She thought of Joe, and how he accepted her. She thought of how tough he was mentally and physically, how secure he had made her feel, and how he had driven her to become something more than even her boldest aspirations.
That was when the robbers made their entrance, and Liv recognized the familiar caress; invisible tendrils of trouble that followed her everywhere.
Fiona: Who is your favorite author and what is it that really strikes you about their work?
Clive Barker, because of his incredibly vivid and lyrical prose. He’s a painter as well, and his writing seems to reflect that in some indefinable way; in word compositions that have a sweeping effect, like broad, even angry brush strokes at times.
Fiona: Who designed the covers?
Jordan Benoit designed the cover of PROGENY.
Fiona: Did you learn anything from writing your book and what was it?
Writing both books, I learned that virtually every country in the world has some form of both a bigfoot and a vampire legend!
Fiona: Do you have any advice for other writers?
Yes. Take acting lessons. Or at least, read about acting technique. It’s a tremendous help in helping you learn to breathe life into your characters. Also–learn to meditate. It helps you clear your mind and focus.
Fiona: Do you have anything specific that you want to say to your readers?
Yes-thank you, thank, you thank you! It’s an amazing feeling to know that I’ve brought some joy or even just a bit of diversion to fellow lovers. I love to meet and hear from readers and I hope they will get in touch.
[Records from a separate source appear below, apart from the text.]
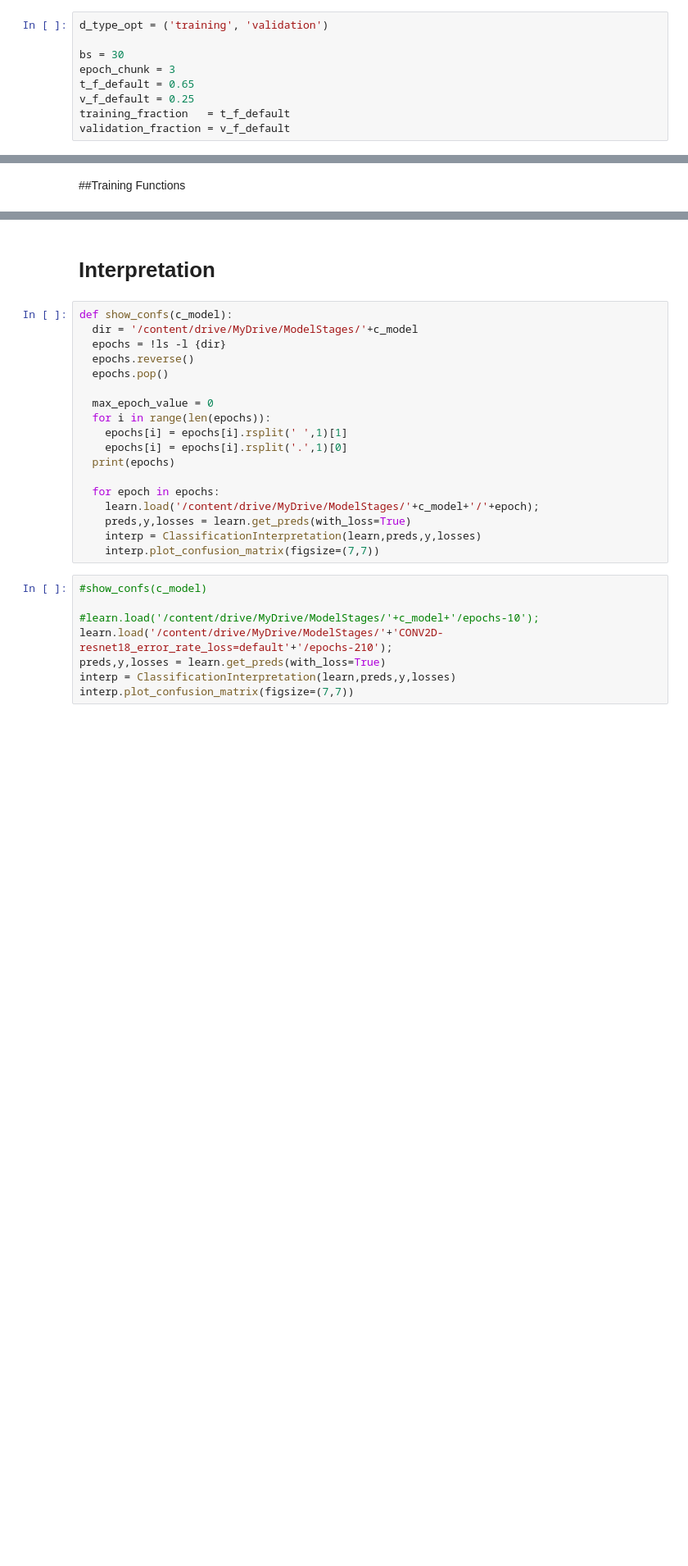
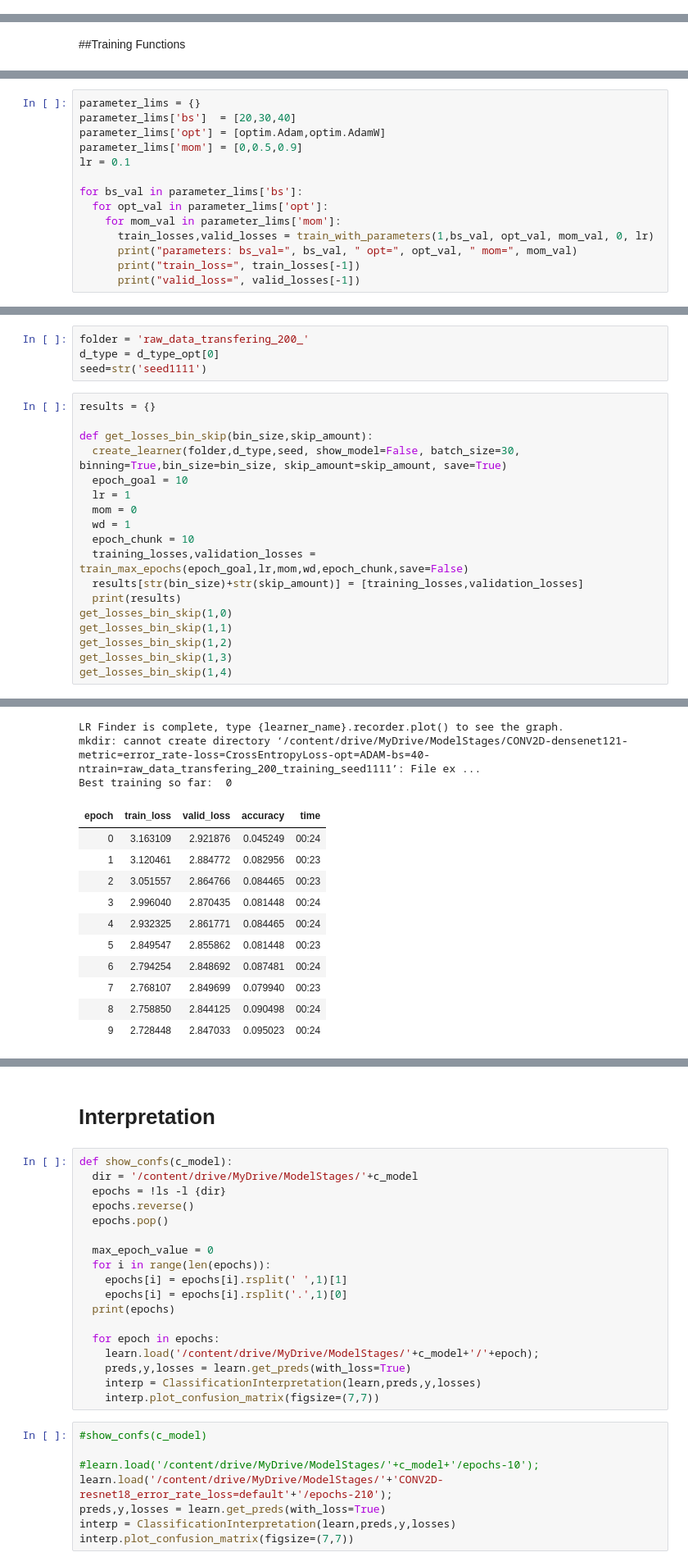
Before and after one commit to Zephromonia/MachineLearning-Anderson, a Jupyter notebook: src/current/GColab_AM_3D_FastAI.ipynb, the cells around one changed output, grey strips where cells are left out. Shown: that part at 82% size. Drawn from its saved outputs; the diff is of its cells as text; blank space fills up the shorter version.

```diff
--- a/src/current/GColab_AM_3D_FastAI.ipynb
+++ b/src/current/GColab_AM_3D_FastAI.ipynb
@@ -70,15 +74,6 @@ def get_files(folder):
     files[i] = files[i].rsplit(' ',1)[1]
     print(files[i])
   return dir,files
-# %%
-d_type_opt = ('training', 'validation')
-
-bs = 30
-epoch_chunk = 3
-t_f_default = 0.65
-v_f_default = 0.25
-training_fraction   = t_f_default
-validation_fraction = v_f_default
 # %%
 def to_list(list):
   py_list = []
@@ -548,0 +629,14 @@ KeyboardInterrupt: ignored
+# %%
+parameter_lims = {}
+parameter_lims['bs']  = [20,30,40]
+parameter_lims['opt'] = [optim.Adam,optim.AdamW]
+parameter_lims['mom'] = [0,0.5,0.9]
+lr = 0.1
+
+for bs_val in parameter_lims['bs']:
+  for opt_val in parameter_lims['opt']:
+    for mom_val in parameter_lims['mom']:
+      train_losses,valid_losses = train_with_parameters(1,bs_val, opt_val, mom_val, 0, lr)
+      print("parameters: bs_val=", bs_val, " opt=", opt_val, " mom=", mom_val)
+      print("train_loss=", train_losses[-1])
+      print("valid_loss=", valid_losses[-1])
@@ -548,0 +694,23 @@ KeyboardInterrupt: ignored
+# %%
+folder = 'raw_data_transfering_200_'
+d_type = d_type_opt[0]
+seed=str('seed1111')
+# %%
+results = {}
+
+def get_losses_bin_skip(bin_size,skip_amount):
+  create_learner(folder,d_type,seed, show_model=False, batch_size=30, binning=True,bin_size=bin_size, skip_amount=skip_amount, save=True)
+  epoch_goal = 10
+  lr = 1
+  mom = 0
+  wd = 1
+  epoch_chunk = 10
+  training_losses,validation_losses = train_max_epochs(epoch_goal,lr,mom,wd,epoch_chunk,save=False)
+  results[str(bin_size)+str(skip_amount)] = [training_losses,validation_losses]
+  print(results)
+get_losses_bin_skip(1,0)
+get_losses_bin_skip(1,1)
+get_losses_bin_skip(1,2)
+get_losses_bin_skip(1,3)
+get_losses_bin_skip(1,4)
+# %% [output]
@@ -548,0 +731,14 @@ KeyboardInterrupt: ignored
+LR Finder is complete, type {learner_name}.recorder.plot() to see the graph.
+mkdir: cannot create directory ‘/content/drive/MyDrive/ModelStages/CONV2D-densenet121-metric=error_rate-loss=CrossEntropyLoss-opt=ADAM-bs=40-ntrain=raw_data_transfering_200_training_seed1111’: File ex ...
+Best training so far:  0
+| epoch | train_loss | valid_loss | accuracy | time |
+| 0 | 3.163109 | 2.921876 | 0.045249 | 00:24 |
+| 1 | 3.120461 | 2.884772 | 0.082956 | 00:23 |
+| 2 | 3.051557 | 2.864766 | 0.084465 | 00:23 |
+| 3 | 2.996040 | 2.870435 | 0.081448 | 00:24 |
+| 4 | 2.932325 | 2.861771 | 0.084465 | 00:24 |
+| 5 | 2.849547 | 2.855862 | 0.081448 | 00:23 |
+| 6 | 2.794254 | 2.848692 | 0.087481 | 00:24 |
+| 7 | 2.768107 | 2.849699 | 0.079940 | 00:23 |
+| 8 | 2.758850 | 2.844125 | 0.090498 | 00:24 |
+| 9 | 2.728448 | 2.847033 | 0.095023 | 00:24 |
```
Also changed, not shown: parts of 56 cells of this notebook.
Fiona: Other than writing do you have any hobbies
I’m kind of a fitness buff, and I’ve practiced and taught martial arts for a long time. Exercise, like meditation, helps get my creative juices flowing.
Fiona: What TV shows/films do you enjoy watching?
Horror films of course, as well as martial arts programs and documentaries of all kinds. American Horror Story is one my new favorites, along with Supernatural and some of the older horror or sci-fi programs like The Twilight Zone, Hitchcock Present and The Night Stalker. Then there’s always Malcom in the Middle.
Fiona: Favorite foods / Colors/ Music?
I eat a lot of fish, quinoa, rice, sweet potatoes, etc. I try to keep it fairly healthful.
Colors? Black, orange and blood red of course. 😉
As for music, I’ve been a fan of punk rock and metal since I was very young, but more recently I’ve become enamored with dark ambient. An act called Nox Arcana is great for writing horror.
Fiona: If you were not a writer what else would you like to have done ?
Acting, of course, but I also dabbled with professional fighting for a while–which made me like writing even more.
Fiona: Do you have a blog/website? if so what is it?